▶ **Given information**
*****

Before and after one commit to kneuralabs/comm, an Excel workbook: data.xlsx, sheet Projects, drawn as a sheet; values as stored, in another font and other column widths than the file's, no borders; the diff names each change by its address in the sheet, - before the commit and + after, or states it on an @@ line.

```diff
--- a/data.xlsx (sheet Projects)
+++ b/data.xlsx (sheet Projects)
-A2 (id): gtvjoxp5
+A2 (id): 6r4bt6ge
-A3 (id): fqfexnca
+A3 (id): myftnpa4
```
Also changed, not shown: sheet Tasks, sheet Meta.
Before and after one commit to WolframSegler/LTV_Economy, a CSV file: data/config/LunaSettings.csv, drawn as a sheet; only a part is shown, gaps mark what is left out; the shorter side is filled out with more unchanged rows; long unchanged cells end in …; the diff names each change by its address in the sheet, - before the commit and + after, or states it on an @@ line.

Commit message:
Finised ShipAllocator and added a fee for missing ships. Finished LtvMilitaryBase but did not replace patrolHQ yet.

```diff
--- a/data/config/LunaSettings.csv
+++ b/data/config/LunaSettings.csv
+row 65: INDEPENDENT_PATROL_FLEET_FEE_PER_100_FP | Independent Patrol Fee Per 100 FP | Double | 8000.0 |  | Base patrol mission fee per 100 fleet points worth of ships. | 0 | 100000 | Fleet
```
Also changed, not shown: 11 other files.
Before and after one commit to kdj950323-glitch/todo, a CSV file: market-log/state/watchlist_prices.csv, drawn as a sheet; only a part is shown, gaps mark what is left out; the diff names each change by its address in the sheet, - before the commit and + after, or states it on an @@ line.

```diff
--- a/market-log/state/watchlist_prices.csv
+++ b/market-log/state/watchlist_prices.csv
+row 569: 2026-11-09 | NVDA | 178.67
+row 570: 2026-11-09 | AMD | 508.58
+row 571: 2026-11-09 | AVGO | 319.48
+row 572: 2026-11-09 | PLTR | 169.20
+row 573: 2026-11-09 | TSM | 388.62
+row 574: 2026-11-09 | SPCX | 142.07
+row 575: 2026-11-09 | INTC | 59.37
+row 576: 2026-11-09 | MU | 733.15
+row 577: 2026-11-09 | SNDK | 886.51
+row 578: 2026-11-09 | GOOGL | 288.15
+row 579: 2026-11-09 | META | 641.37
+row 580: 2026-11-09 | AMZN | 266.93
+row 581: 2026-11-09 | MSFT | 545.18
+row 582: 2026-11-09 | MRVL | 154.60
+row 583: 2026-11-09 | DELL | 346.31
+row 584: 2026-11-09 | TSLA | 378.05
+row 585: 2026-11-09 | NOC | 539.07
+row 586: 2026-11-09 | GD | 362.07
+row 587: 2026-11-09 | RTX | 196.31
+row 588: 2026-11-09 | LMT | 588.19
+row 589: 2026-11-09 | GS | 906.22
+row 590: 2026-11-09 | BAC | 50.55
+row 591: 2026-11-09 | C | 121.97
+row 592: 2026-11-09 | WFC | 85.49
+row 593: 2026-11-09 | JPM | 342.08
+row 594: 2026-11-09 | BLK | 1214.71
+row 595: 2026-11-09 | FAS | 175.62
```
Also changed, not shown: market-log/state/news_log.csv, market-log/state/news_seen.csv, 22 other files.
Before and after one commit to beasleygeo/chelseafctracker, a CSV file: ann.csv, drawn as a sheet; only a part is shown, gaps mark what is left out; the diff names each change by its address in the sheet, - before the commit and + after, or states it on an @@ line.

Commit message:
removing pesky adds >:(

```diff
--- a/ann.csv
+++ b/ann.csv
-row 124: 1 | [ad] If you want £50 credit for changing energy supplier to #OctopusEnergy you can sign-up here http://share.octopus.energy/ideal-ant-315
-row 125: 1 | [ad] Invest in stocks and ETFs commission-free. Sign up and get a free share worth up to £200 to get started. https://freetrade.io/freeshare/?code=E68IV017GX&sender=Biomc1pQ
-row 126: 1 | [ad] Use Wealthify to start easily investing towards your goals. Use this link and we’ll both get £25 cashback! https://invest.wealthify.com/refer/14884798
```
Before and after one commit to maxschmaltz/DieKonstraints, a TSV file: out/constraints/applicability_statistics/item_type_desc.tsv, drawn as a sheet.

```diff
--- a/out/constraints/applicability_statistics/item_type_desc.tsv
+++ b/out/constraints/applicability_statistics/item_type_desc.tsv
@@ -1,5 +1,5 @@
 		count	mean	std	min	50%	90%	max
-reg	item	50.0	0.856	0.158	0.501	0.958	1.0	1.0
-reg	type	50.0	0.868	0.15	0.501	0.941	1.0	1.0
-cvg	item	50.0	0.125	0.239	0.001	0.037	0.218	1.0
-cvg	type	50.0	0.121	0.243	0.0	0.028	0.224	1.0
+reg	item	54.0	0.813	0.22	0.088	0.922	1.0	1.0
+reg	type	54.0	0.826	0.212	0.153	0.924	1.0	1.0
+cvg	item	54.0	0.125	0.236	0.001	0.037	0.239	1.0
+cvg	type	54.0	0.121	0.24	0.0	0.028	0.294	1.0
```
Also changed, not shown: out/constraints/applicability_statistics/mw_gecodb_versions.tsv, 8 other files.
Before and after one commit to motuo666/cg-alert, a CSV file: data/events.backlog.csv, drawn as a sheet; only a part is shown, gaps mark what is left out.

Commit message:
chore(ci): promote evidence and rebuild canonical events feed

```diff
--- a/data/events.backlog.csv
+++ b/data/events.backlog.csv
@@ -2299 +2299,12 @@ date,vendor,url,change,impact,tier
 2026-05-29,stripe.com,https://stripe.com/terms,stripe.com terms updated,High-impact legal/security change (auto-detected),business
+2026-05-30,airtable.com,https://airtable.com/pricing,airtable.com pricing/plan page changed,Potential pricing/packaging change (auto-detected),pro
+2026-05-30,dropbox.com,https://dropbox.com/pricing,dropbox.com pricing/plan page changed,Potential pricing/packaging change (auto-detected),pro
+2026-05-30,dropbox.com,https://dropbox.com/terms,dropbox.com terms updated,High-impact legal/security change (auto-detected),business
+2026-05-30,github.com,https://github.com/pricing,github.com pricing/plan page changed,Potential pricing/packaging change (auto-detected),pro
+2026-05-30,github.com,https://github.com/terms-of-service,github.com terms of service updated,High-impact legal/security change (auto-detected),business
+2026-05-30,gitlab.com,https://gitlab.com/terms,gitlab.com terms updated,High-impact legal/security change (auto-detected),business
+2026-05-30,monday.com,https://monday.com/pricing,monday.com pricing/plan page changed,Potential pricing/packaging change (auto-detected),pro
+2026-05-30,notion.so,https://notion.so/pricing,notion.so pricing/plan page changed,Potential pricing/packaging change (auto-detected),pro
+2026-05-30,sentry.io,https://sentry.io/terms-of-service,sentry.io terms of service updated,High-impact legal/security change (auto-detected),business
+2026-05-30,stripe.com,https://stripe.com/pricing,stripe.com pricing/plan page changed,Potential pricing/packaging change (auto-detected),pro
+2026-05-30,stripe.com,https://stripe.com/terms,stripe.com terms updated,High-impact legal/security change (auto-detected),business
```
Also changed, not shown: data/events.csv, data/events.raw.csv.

*****

▶ **Required work**
Retype the records above exactly, so that no line differs from its source.

▶ **Written solution**
Before and after one commit to kneuralabs/comm, an Excel workbook: data.xlsx, sheet Projects, drawn as a sheet; values as stored, in another font and other column widths than the file's, no borders; the diff names each change by its address in the sheet, - before the commit and + after, or states it on an @@ line.

```diff
--- a/data.xlsx (sheet Projects)
+++ b/data.xlsx (sheet Projects)
-A2 (id): gtvjoxp5
+A2 (id): 6r4bt6ge
-A3 (id): fqfexnca
+A3 (id): myftnpa4
```
Also changed, not shown: sheet Tasks, sheet Meta.
Before and after one commit to WolframSegler/LTV_Economy, a CSV file: data/config/LunaSettings.csv, drawn as a sheet; only a part is shown, gaps mark what is left out; the shorter side is filled out with more unchanged rows; long unchanged cells end in …; the diff names each change by its address in the sheet, - before the commit and + after, or states it on an @@ line.

Commit message:
Finised ShipAllocator and added a fee for missing ships. Finished LtvMilitaryBase but did not replace patrolHQ yet.

```diff
--- a/data/config/LunaSettings.csv
+++ b/data/config/LunaSettings.csv
+row 65: INDEPENDENT_PATROL_FLEET_FEE_PER_100_FP | Independent Patrol Fee Per 100 FP | Double | 8000.0 |  | Base patrol mission fee per 100 fleet points worth of ships. | 0 | 100000 | Fleet
```
Also changed, not shown: 11 other files.
Before and after one commit to kdj950323-glitch/todo, a CSV file: market-log/state/watchlist_prices.csv, drawn as a sheet; only a part is shown, gaps mark what is left out; the diff names each change by its address in the sheet, - before the commit and + after, or states it on an @@ line.

```diff
--- a/market-log/state/watchlist_prices.csv
+++ b/market-log/state/watchlist_prices.csv
+row 569: 2026-11-09 | NVDA | 178.67
+row 570: 2026-11-09 | AMD | 508.58
+row 571: 2026-11-09 | AVGO | 319.48
+row 572: 2026-11-09 | PLTR | 169.20
+row 573: 2026-11-09 | TSM | 388.62
+row 574: 2026-11-09 | SPCX | 142.07
+row 575: 2026-11-09 | INTC | 59.37
+row 576: 2026-11-09 | MU | 733.15
+row 577: 2026-11-09 | SNDK | 886.51
+row 578: 2026-11-09 | GOOGL | 288.15
+row 579: 2026-11-09 | META | 641.37
+row 580: 2026-11-09 | AMZN | 266.93
+row 581: 2026-11-09 | MSFT | 545.18
+row 582: 2026-11-09 | MRVL | 154.60
+row 583: 2026-11-09 | DELL | 346.31
+row 584: 2026-11-09 | TSLA | 378.05
+row 585: 2026-11-09 | NOC | 539.07
+row 586: 2026-11-09 | GD | 362.07
+row 587: 2026-11-09 | RTX | 196.31
+row 588: 2026-11-09 | LMT | 588.19
+row 589: 2026-11-09 | GS | 906.22
+row 590: 2026-11-09 | BAC | 50.55
+row 591: 2026-11-09 | C | 121.97
+row 592: 2026-11-09 | WFC | 85.49
+row 593: 2026-11-09 | JPM | 342.08
+row 594: 2026-11-09 | BLK | 1214.71
+row 595: 2026-11-09 | FAS | 175.62
```
Also changed, not shown: market-log/state/news_log.csv, market-log/state/news_seen.csv, 22 other files.
Before and after one commit to beasleygeo/chelseafctracker, a CSV file: ann.csv, drawn as a sheet; only a part is shown, gaps mark what is left out; the diff names each change by its address in the sheet, - before the commit and + after, or states it on an @@ line.

Commit message:
removing pesky adds >:(

```diff
--- a/ann.csv
+++ b/ann.csv
-row 124: 1 | [ad] If you want £50 credit for changing energy supplier to #OctopusEnergy you can sign-up here http://share.octopus.energy/ideal-ant-315
-row 125: 1 | [ad] Invest in stocks and ETFs commission-free. Sign up and get a free share worth up to £200 to get started. https://freetrade.io/freeshare/?code=E68IV017GX&sender=Biomc1pQ
-row 126: 1 | [ad] Use Wealthify to start easily investing towards your goals. Use this link and we’ll both get £25 cashback! https://invest.wealthify.com/refer/14884798
```
Before and after one commit to maxschmaltz/DieKonstraints, a TSV file: out/constraints/applicability_statistics/item_type_desc.tsv, drawn as a sheet.

```diff
--- a/out/constraints/applicability_statistics/item_type_desc.tsv
+++ b/out/constraints/applicability_statistics/item_type_desc.tsv
@@ -1,5 +1,5 @@
 		count	mean	std	min	50%	90%	max
-reg	item	50.0	0.856	0.158	0.501	0.958	1.0	1.0
-reg	type	50.0	0.868	0.15	0.501	0.941	1.0	1.0
-cvg	item	50.0	0.125	0.239	0.001	0.037	0.218	1.0
-cvg	type	50.0	0.121	0.243	0.0	0.028	0.224	1.0
+reg	item	54.0	0.813	0.22	0.088	0.922	1.0	1.0
+reg	type	54.0	0.826	0.212	0.153	0.924	1.0	1.0
+cvg	item	54.0	0.125	0.236	0.001	0.037	0.239	1.0
+cvg	type	54.0	0.121	0.24	0.0	0.028	0.294	1.0
```
Also changed, not shown: out/constraints/applicability_statistics/mw_gecodb_versions.tsv, 8 other files.
Before and after one commit to motuo666/cg-alert, a CSV file: data/events.backlog.csv, drawn as a sheet; only a part is shown, gaps mark what is left out.

Commit message:
chore(ci): promote evidence and rebuild canonical events feed

```diff
--- a/data/events.backlog.csv
+++ b/data/events.backlog.csv
@@ -2299 +2299,12 @@ date,vendor,url,change,impact,tier
 2026-05-29,stripe.com,https://stripe.com/terms,stripe.com terms updated,High-impact legal/security change (auto-detected),business
+2026-05-30,airtable.com,https://airtable.com/pricing,airtable.com pricing/plan page changed,Potential pricing/packaging change (auto-detected),pro
+2026-05-30,dropbox.com,https://dropbox.com/pricing,dropbox.com pricing/plan page changed,Potential pricing/packaging change (auto-detected),pro
+2026-05-30,dropbox.com,https://dropbox.com/terms,dropbox.com terms updated,High-impact legal/security change (auto-detected),business
+2026-05-30,github.com,https://github.com/pricing,github.com pricing/plan page changed,Potential pricing/packaging change (auto-detected),pro
+2026-05-30,github.com,https://github.com/terms-of-service,github.com terms of service updated,High-impact legal/security change (auto-detected),business
+2026-05-30,gitlab.com,https://gitlab.com/terms,gitlab.com terms updated,High-impact legal/security change (auto-detected),business
+2026-05-30,monday.com,https://monday.com/pricing,monday.com pricing/plan page changed,Potential pricing/packaging change (auto-detected),pro
+2026-05-30,notion.so,https://notion.so/pricing,notion.so pricing/plan page changed,Potential pricing/packaging change (auto-detected),pro
+2026-05-30,sentry.io,https://sentry.io/terms-of-service,sentry.io terms of service updated,High-impact legal/security change (auto-detected),business
+2026-05-30,stripe.com,https://stripe.com/pricing,stripe.com pricing/plan page changed,Potential pricing/packaging change (auto-detected),pro
+2026-05-30,stripe.com,https://stripe.com/terms,stripe.com terms updated,High-impact legal/security change (auto-detected),business
```
Also changed, not shown: data/events.csv, data/events.raw.csv.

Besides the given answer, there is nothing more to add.